Meaning of “start” - Learner’s Dictionary


verb us uk /stɑːt/
Extra Examples
Bring the car up to the door and I'll start loading up.Normally, I start work around nine o'clock.The crowd started abusing him.She completely forgot herself and started screaming at him.Our dog starts drooling when he sees food.

A1 to begin doing something:

[ + doing sth ] He started smoking when he was eighteen.
[ + to do sth ] Maria started to laugh.
We start work at nine o'clock.

B1 to begin to happen or to make something begin to happen:

The programme starts at seven o'clock.
Police believe the fire started in the kitchen.
BUSINESS [ I, T ] also start up

B2 If a business, organization, etc starts, it begins to exist, and if you start it, you make it begin to exist:

She started her own computer business.
A lot of new restaurants have started up in the area.
CAR [ I, T ] also start up

B2 If a car or engine starts, it begins to work, and if you start it, you make it begin to work:

The car won't start.
Start up the engine.
to start with

used to talk about what a situation was like at the beginning before it changed:

I was happy at school to start with, but later I hated it.

used before saying the first thing in a list of things:

To start with, we need better computers. Then we need more training.

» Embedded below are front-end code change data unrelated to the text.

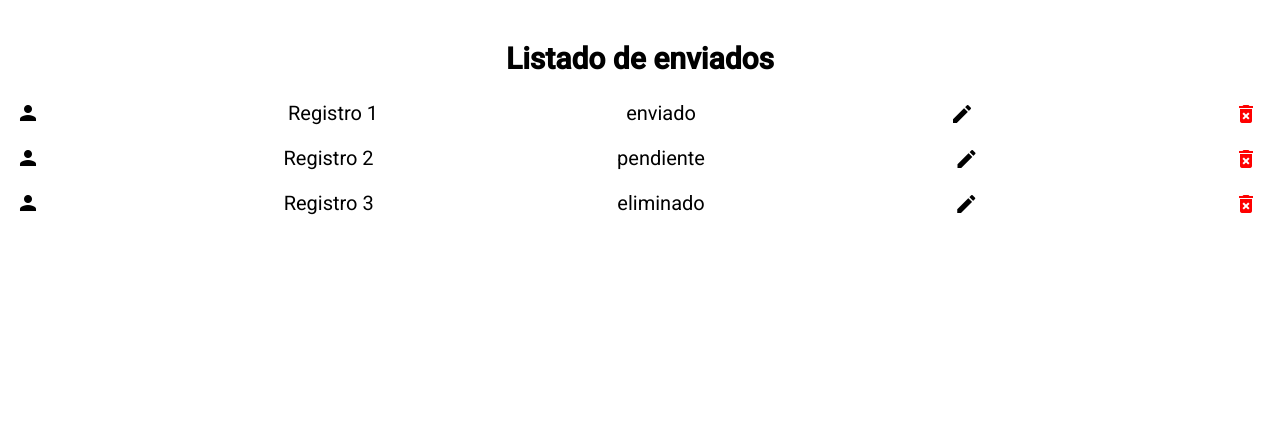
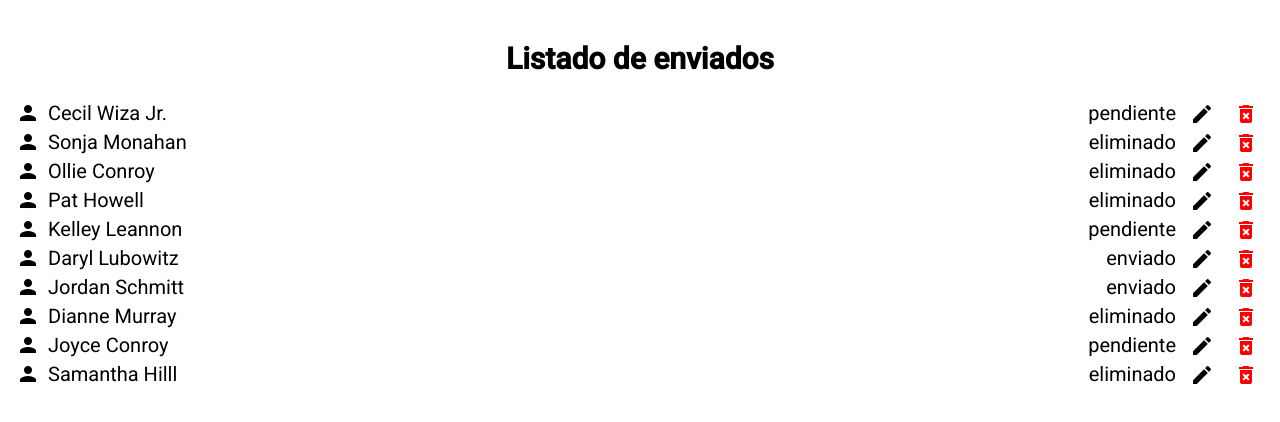
Before and after one commit to VHIzq/frontend, an Angular app: page /registry-list in a window 1280 px wide. Shown: the top 422 px of the page. Built offline with nearby package versions, Linux system fonts and the light colour scheme.

Commit message:
add registy list

```diff
--- a/package.json
+++ b/package.json
@@ -28,6 +28,7 @@
     "@angular/build": "^20.0.4",
     "@angular/cli": "^20.0.4",
     "@angular/compiler-cli": "^20.0.5",
+    "@faker-js/faker": "^9.9.0",
     "@types/jasmine": "~5.1.0",
     "jasmine-core": "~5.1.0",
     "karma": "~6.4.0",
--- a/src/app/registry-form/views/registry-list/registry-list.component.html
+++ b/src/app/registry-form/views/registry-list/registry-list.component.html
@@ -1,18 +1,23 @@
 <div class="container">
   <h2 class="area-title">Listado de enviados</h2>
+
   @for (entry of registryListMock; let i = $index; track entry.id) {
-    <div class="area-item">
-      <mat-icon>person</mat-icon>
-      <div >{{entry.name}}</div>
-      <div>{{entry.status}}</div>
+  <div class="area-item">
+    <mat-icon class="area-person">person</mat-icon>
+    <div class="area-name">{{ entry.name }}</div>
+    <div class="area-status">{{ entry.status }}</div>
 
-      <button class="action-button" mat-button (click)="handleEdit()">
-        <mat-icon class="edit-icon" >edit</mat-icon>
-      </button>
-      <button class="action-button" mat-button (click)="handleDelete()">
-        <mat-icon class="delete-icon" >delete_forever</mat-icon>
-      </button>
-    </div>
+    <button class="area-edit action-button" mat-button (click)="handleEdit()">
+      <mat-icon class="edit-icon">edit</mat-icon>
+    </button>
+    <button
+      class="area-delete action-button"
+      mat-button
+      (click)="handleDelete()"
+    >
+      <mat-icon class="delete-icon">delete_forever</mat-icon>
+    </button>
+  </div>
 
   }
 </div>
--- a/src/app/registry-form/views/registry-list/registry-list.component.scss
+++ b/src/app/registry-form/views/registry-list/registry-list.component.scss
@@ -7,10 +7,30 @@
   }
 
   .area-item {
-    display: flex;
-    flex-direction: row;
-    justify-content: space-between;
-    margin-bottom: var(--spacing-md);
+    display: grid;
+    grid-template-columns: min-content 1fr min-content min-content min-content;
+    grid-template-areas: " person  name  status  edit  delete ";
+    gap: var(--spacing-sm);
+
+    .area-person {
+      grid-area: person;
+    }
+
+    .area-name {
+      grid-area: name;
+    }
+
+    .area-status {
+      grid-area: status;
+    }
+
+    .area-edit {
+      grid-area: edit;
+    }
+
+    .area-delete {
+      grid-area: delete;
+    }
 
     .action-button {
       border: none;
--- a/src/app/registry-form/views/registry-list/registry-list.component.ts
+++ b/src/app/registry-form/views/registry-list/registry-list.component.ts
@@ -1,6 +1,7 @@
 import { CommonModule } from '@angular/common';
 import { Component } from '@angular/core';
 import { MatIconModule } from '@angular/material/icon';
+import { faker } from '@faker-js/faker';
 
 @Component({
   selector: 'lra-registry-list',
@@ -9,21 +10,22 @@ import { MatIconModule } from '@angular/material/icon';
     CommonModule,
 
     //Material
-    MatIconModule
+    MatIconModule,
   ],
   templateUrl: './registry-list.component.html',
   styleUrl: './registry-list.component.scss',
 })
 export class RegistryListComponent {
+  registryListMock = Array.from({ length: 10 }).map((_, i) => ({
+    id: i + 1,
+    name: faker.person.fullName(),
+    status: faker.helpers.arrayElement(['enviado', 'pendiente', 'eliminado']),
+  }));
+
   handleEdit() {
     throw new Error('Method not implemented.');
   }
   handleDelete() {
     throw new Error('Method not implemented.');
   }
-  registryListMock = [
-    { id: 1, name: 'Registro 1', status: 'enviado' },
-    { id: 2, name: 'Registro 2', status: 'pendiente' },
-    { id: 3, name: 'Registro 3', status: 'eliminado' },
-  ];
 }
```
Also changed, not shown: 1 other file (tests, documents, lock files or other folders). Lines whose indentation alone changed are shown as unchanged.
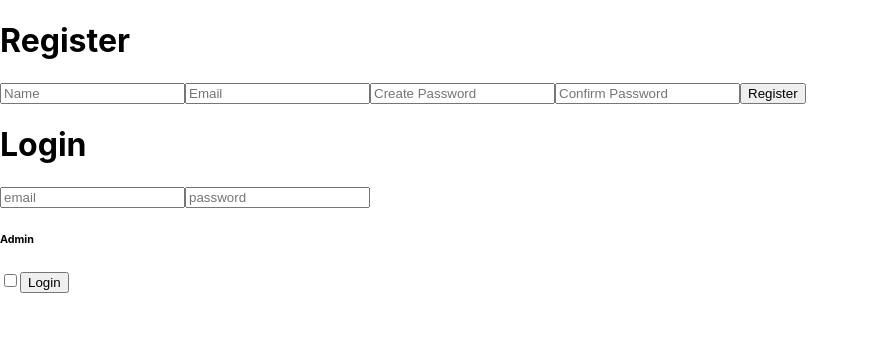
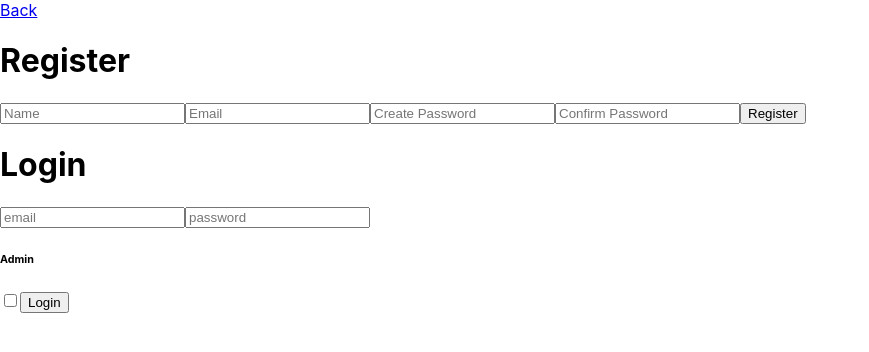
Before and after one commit to jksntaylor/thephotoalphabet, a React (Create React App) app: page /#/auth in a window 1280 px wide. Shown: the top 352 px of the page, without its empty margins (0-869 px from the left). Built offline with nearby package versions, Linux system fonts and the light colour scheme.

Commit message:
add to cart button shows up if input length is >= 3, added link to auth component

```diff
--- a/src/components/Auth/Auth.js
+++ b/src/components/Auth/Auth.js
@@ -1,5 +1,6 @@
 import React, {Component} from 'react';
 import axios from 'axios';
+import {Link} from 'react-router-dom';
 
 class Auth extends Component {
     constructor() {
@@ -54,6 +55,7 @@ class Auth extends Component {
     render() {
         return (
             <div className='auth-container'>
+                <Link to='/make'>Back</Link>
                 <div className='registration-form'>
                     <h1>Register</h1>
                     <input onChange={e => {this.handleChange('fullName', e.target.value)}} value={this.state.fullName} className='register-name-input' placeholder='Name'/>
--- a/src/components/Input/Input.js
+++ b/src/components/Input/Input.js
@@ -28,6 +28,7 @@ class Input extends Component {
     }
 
     handleRandomize = () => {
+        console.log(this.state.userInput);
         this.setState({
             userInput: this.state.userInput.map(obj => {
                 return { ...obj, count: Math.floor(Math.random() * 3)+1 }
@@ -54,6 +55,7 @@ class Input extends Component {
                 <div className='inputContainer'>
                     <input className='input' placeholder='Make Your Own!' value={this.state.userInput.reduce((acc, obj) => acc + obj.letter, '')} onChange={e => this.handleInputChange(e.target.value)} type="text" />
                 </div>
+                {this.state.userInput.length>=3 ? <div><button>Add To Cart</button></div> : <div><h6>Word Must be At Least 3 Letters</h6></div>}
             </div>
         )
     }
--- a/src/redux/reducer.js
+++ b/src/redux/reducer.js
@@ -17,7 +17,7 @@ export default function reducer(state = initialState, action) {
         case IS_ADMIN:
             return {...state, isAdmin: true};
         case ADD_TO_CART:
-            return {...state, cart: [...cart, action.payload]};
+            return {...state, cart: [...state.cart, action.payload]};
         case REMOVE_FROM_CART:
             let index = state.cart.findIndex(item => +item.id === +action.payload);
             let copy = state.cart.slice();
```
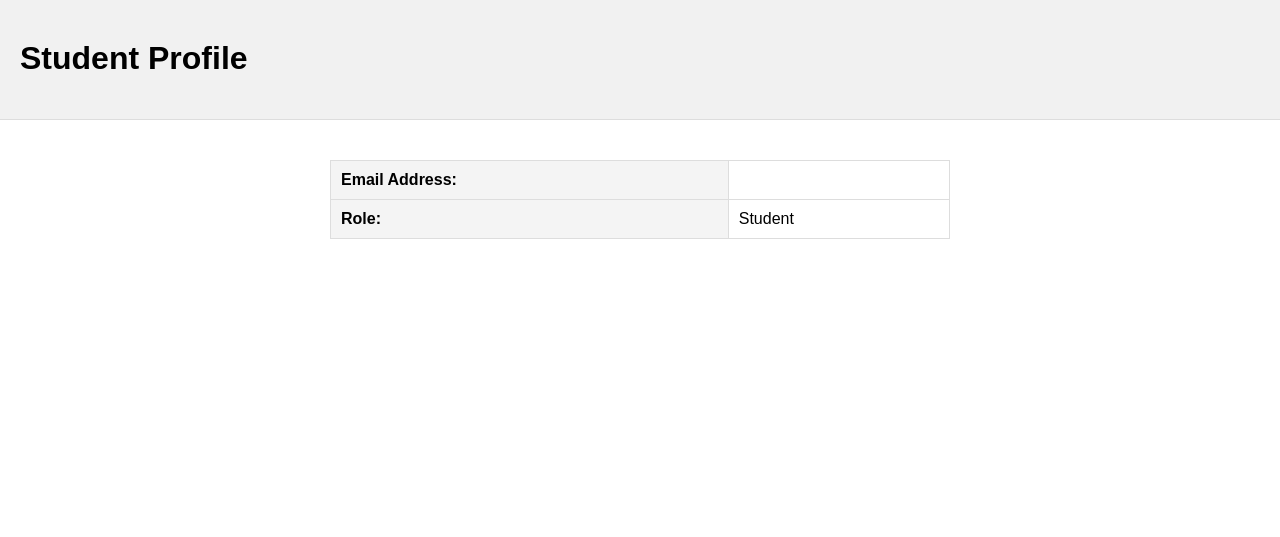
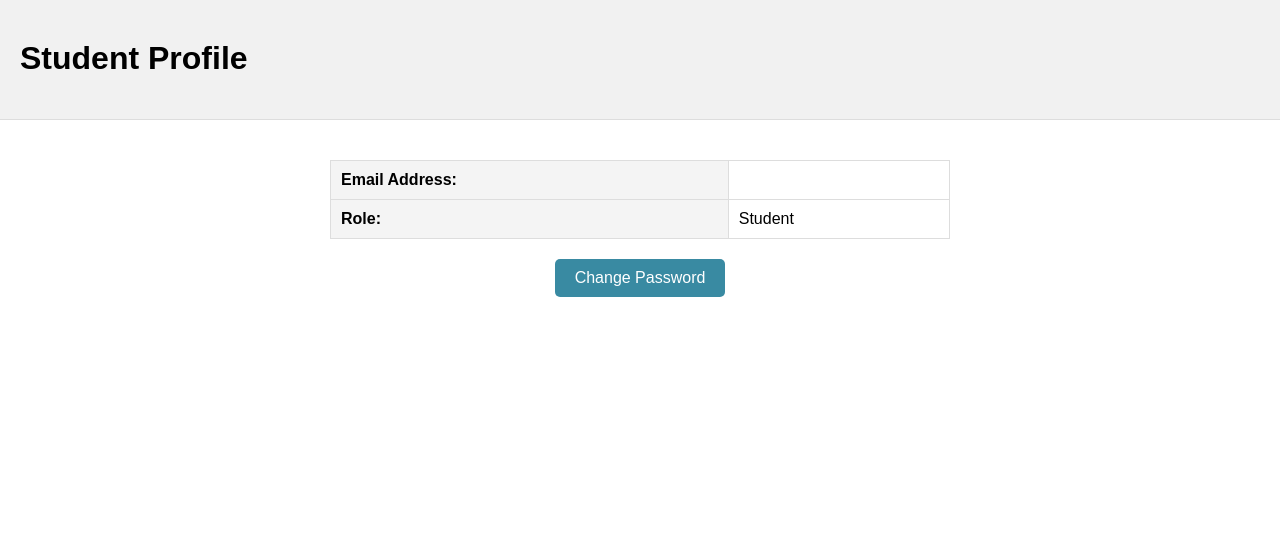
Before and after one commit to hm2412/Quizmunk, a Django app: page /student-profile/ in a window 1280 px wide. Shown: the part 135-672 px from the top of the page. Run offline with Django 5.2, Linux system fonts and the light colour scheme; the visitor is signed in with stand-in values (Sample User, id 1).

Commit message:
Put change password into profile page. Readded profile button to dropdown menu for tutor.

```diff
--- a/team-chipmunk/quizsite/app/templates/student_dashboard.html
+++ b/team-chipmunk/quizsite/app/templates/student_dashboard.html
@@ -16,7 +16,6 @@
                 <button class="dropdown-btn">Profile &#x25BC;</button>
                 <div class="dropdown-content">
                     <a href="{% url 'student_profile' %}">Profile</a>
-                    <a href="#">Change Password</a>
                     <a href="#">Sign Out</a>
                 </div>
             </div>
--- a/team-chipmunk/quizsite/app/templates/student_profile.html
+++ b/team-chipmunk/quizsite/app/templates/student_profile.html
@@ -25,6 +25,9 @@
                         <td>{{ user.get_role_display }}</td>
                     </tr>
                 </table>
+                <div class="button-group">
+                    <a href="#" class="btn">Change Password</a>
+                </div>
             </section>
         </main>
         {% include 'partials/footer.html' %}
--- a/team-chipmunk/quizsite/app/templates/tutor_dashboard.html
+++ b/team-chipmunk/quizsite/app/templates/tutor_dashboard.html
@@ -23,7 +23,7 @@
                         <img src="https://www.gravatar.com/avatar/{{ user.gravatar_hash }}?s=200&d=identicon" alt="Profile Picture" class="gravatar">
                     </button>
                     <div class="dropdown-content">
-                        <a href="#">Change Password</a>
+                        <a href="{% url 'tutor_profile' %}">Profile</a>
                         <a href="#">Sign Out</a>
                     </div>
                 </div>
--- a/team-chipmunk/quizsite/app/templates/tutor_profile.html
+++ b/team-chipmunk/quizsite/app/templates/tutor_profile.html
@@ -25,6 +25,9 @@
                         <td>{{ user.get_role_display }}</td>
                     </tr>
                 </table>
+                <div class="button-group">
+                    <a href="#" class="btn">Change Password</a>
+                </div>
             </section>
         </main>
         {% include 'partials/footer.html' %}
```
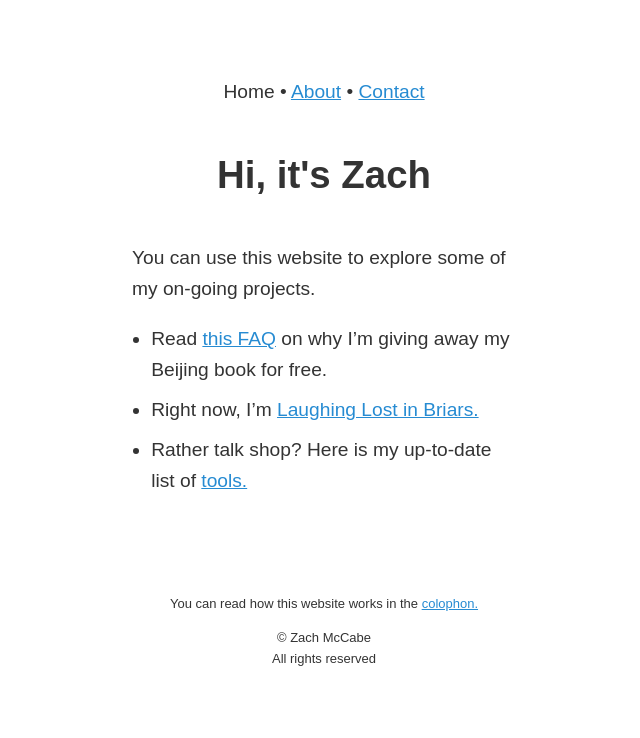
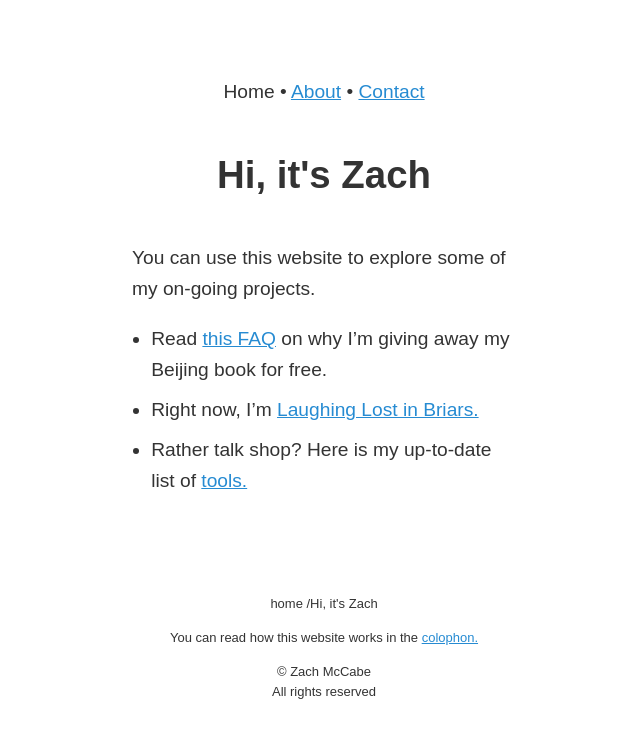
Before and after one commit to zachmccabe/zachmccabe.github.io, a Jekyll site: the page built from index.md, in a window 1280 px wide. Shown: the top 738 px of the page, without its empty margins (316-956 px from the left). Built offline with Jekyll 4.4.1, drawn with Linux system fonts in a browser that asks for light colours.

Commit message:
Update footer.html

```diff
--- a/_includes/footer.html
+++ b/_includes/footer.html
@@ -1,3 +1,3 @@
-<p>{% include emoji_collection_switch.html %}</p>
+<p>{% include emoji_collection_switch.html %} {% include breadcrumbs.html %}</p>
 <p>{% if page.url == '/colophon.html' %}👾{% else %}You can read how this website works in the <a href="https://www.zachmccabe.com/colophon.html">colophon.</a>{% endif %}</p>
 <p>&copy; Zach McCabe<br />All rights reserved</p>
```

(Definition of “start verb” from the Cambridge Learner’s Dictionary © Cambridge University Press)